YOUR OBJECTIVE = Within the records below, how many lines hold the word "cost"? Only the number should be returned.

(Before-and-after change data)
◇ ◇ ◇

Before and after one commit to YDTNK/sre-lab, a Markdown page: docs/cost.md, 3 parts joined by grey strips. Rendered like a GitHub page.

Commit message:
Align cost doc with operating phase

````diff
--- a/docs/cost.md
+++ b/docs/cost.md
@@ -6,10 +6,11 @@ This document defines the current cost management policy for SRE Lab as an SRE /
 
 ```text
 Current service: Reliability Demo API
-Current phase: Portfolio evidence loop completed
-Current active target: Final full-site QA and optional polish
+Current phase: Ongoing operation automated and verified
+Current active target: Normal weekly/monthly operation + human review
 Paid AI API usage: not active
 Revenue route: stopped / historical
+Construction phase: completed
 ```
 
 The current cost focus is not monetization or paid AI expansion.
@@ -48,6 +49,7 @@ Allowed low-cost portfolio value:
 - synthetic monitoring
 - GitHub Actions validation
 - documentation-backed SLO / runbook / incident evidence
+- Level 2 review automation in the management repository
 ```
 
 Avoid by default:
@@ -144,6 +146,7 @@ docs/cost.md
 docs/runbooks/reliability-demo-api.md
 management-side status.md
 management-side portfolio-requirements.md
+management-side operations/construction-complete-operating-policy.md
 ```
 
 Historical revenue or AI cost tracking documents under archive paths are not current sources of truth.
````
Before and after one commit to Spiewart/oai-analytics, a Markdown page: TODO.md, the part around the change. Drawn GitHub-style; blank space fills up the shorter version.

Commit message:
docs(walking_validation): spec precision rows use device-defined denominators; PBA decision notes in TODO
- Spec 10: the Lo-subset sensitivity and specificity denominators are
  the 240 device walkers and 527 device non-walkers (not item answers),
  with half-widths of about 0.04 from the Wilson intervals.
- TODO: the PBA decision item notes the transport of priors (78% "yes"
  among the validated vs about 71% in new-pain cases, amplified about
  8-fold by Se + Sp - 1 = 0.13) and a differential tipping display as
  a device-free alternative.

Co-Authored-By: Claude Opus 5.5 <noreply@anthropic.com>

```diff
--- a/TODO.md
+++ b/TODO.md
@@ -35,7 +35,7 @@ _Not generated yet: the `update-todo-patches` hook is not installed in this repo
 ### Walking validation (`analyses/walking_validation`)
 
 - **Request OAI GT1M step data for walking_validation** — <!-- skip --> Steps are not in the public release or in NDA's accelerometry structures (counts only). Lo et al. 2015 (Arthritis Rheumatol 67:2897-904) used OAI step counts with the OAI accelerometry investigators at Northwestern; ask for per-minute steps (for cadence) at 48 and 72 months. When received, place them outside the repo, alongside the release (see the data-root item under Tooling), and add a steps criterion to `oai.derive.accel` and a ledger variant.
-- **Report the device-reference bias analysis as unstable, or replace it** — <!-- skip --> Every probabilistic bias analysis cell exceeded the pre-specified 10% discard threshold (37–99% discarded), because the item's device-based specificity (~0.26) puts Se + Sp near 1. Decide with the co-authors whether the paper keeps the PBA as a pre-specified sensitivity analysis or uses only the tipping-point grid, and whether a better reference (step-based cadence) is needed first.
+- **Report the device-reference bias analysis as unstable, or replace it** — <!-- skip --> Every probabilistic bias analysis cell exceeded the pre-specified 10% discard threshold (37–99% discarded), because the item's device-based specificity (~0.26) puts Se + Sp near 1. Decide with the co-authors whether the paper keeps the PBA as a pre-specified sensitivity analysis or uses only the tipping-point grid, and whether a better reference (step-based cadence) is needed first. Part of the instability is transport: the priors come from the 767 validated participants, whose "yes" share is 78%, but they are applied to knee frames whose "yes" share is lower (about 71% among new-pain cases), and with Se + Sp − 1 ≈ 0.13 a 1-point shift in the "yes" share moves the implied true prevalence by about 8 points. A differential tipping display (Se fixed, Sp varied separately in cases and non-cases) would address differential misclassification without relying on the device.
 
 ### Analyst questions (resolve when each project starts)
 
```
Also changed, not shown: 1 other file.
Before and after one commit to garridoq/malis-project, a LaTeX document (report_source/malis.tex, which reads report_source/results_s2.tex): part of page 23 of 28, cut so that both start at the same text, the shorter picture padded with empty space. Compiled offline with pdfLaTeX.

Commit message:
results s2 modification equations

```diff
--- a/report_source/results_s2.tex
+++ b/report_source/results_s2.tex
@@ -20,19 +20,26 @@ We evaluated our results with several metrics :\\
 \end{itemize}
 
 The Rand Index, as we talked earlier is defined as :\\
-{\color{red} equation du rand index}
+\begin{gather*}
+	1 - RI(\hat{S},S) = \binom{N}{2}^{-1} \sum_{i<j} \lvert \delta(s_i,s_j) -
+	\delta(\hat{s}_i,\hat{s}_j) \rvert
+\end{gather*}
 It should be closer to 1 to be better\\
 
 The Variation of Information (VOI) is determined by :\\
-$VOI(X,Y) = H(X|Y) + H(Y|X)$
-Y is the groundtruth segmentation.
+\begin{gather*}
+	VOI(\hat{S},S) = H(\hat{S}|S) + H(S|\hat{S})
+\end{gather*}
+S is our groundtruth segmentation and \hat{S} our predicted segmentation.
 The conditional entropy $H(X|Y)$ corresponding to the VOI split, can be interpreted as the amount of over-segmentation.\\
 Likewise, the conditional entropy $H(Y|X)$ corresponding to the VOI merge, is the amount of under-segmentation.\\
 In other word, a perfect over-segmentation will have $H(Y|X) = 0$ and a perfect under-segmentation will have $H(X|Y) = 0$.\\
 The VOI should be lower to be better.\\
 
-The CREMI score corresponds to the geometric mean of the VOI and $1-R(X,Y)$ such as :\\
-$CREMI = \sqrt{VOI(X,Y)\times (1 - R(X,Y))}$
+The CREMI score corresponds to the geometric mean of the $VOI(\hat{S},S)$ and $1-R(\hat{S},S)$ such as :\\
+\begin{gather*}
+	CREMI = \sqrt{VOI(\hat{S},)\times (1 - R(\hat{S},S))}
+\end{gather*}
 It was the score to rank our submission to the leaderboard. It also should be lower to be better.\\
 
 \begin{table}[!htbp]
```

◇ ◇ ◇

RESPONSE FOR THIS EXERCISE = 9